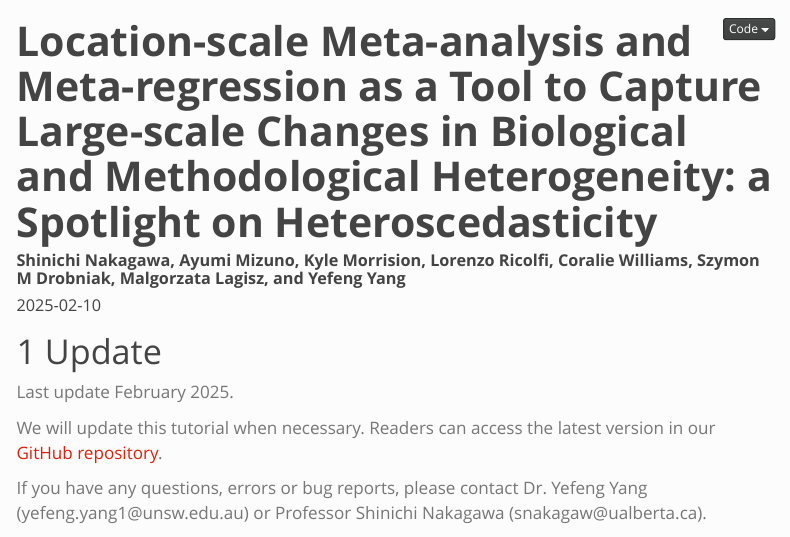
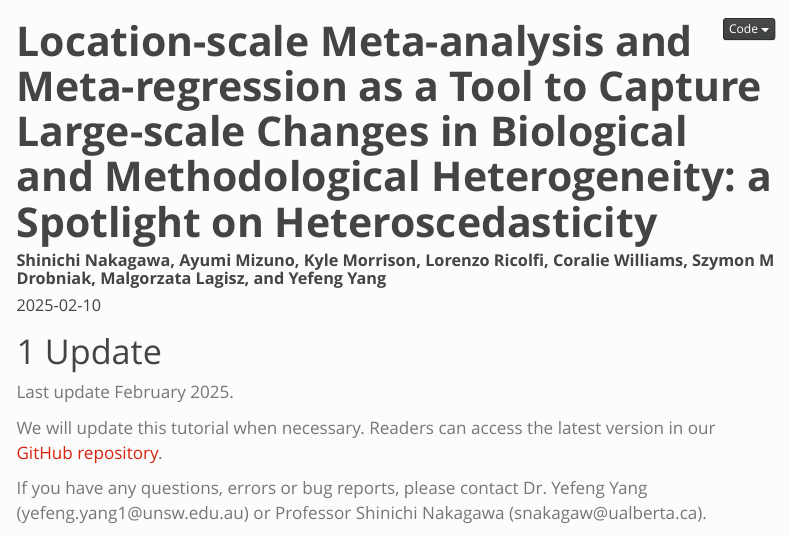
Before and after one commit to itchyshin/location-scale_meta-analysis, a Quarto document (R/online.qmd): the page in a window 1100 px wide, from its top. Rendered offline with R 4.5, knitr and Pandoc in place of Quarto, with nearby package versions; some code elsewhere in the file could not run offline; menus at the side of the page are left out; long lines of code are wrapped.

Commit message:
small typos

```diff
--- a/R/online.qmd
+++ b/R/online.qmd
@@ -1,6 +1,6 @@
 ---
 title: "**Location-scale Meta-analysis and Meta-regression as a Tool to Capture Large-scale Changes in Biological and Methodological Heterogeneity: a Spotlight on Heteroscedasticity**"
-author: "**Shinichi Nakagawa, Ayumi Mizuno, Kyle Morrision, Lorenzo Ricolfi, Coralie Williams, Szymon M Drobniak, Malgorzata Lagisz, and Yefeng Yang**"
+author: "**Shinichi Nakagawa, Ayumi Mizuno, Kyle Morrison, Lorenzo Ricolfi, Coralie Williams, Szymon M Drobniak, Malgorzata Lagisz, and Yefeng Yang**"
 date: "`r Sys.Date()`"
 format:
   html:
```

##############################

WHAT YOU ARE ASKED TO DO: In the copy, every entry must appear exactly as written, and no picture may appear.

EXERCISE ANSWER:
Before and after one commit to itchyshin/location-scale_meta-analysis, a Quarto document (R/online.qmd): the page in a window 1100 px wide, from its top. Rendered offline with R 4.5, knitr and Pandoc in place of Quarto, with nearby package versions; some code elsewhere in the file could not run offline; menus at the side of the page are left out; long lines of code are wrapped.

Commit message:
small typos

```diff
--- a/R/online.qmd
+++ b/R/online.qmd
@@ -1,6 +1,6 @@
 ---
 title: "**Location-scale Meta-analysis and Meta-regression as a Tool to Capture Large-scale Changes in Biological and Methodological Heterogeneity: a Spotlight on Heteroscedasticity**"
-author: "**Shinichi Nakagawa, Ayumi Mizuno, Kyle Morrision, Lorenzo Ricolfi, Coralie Williams, Szymon M Drobniak, Malgorzata Lagisz, and Yefeng Yang**"
+author: "**Shinichi Nakagawa, Ayumi Mizuno, Kyle Morrison, Lorenzo Ricolfi, Coralie Williams, Szymon M Drobniak, Malgorzata Lagisz, and Yefeng Yang**"
 date: "`r Sys.Date()`"
 format:
   html:
```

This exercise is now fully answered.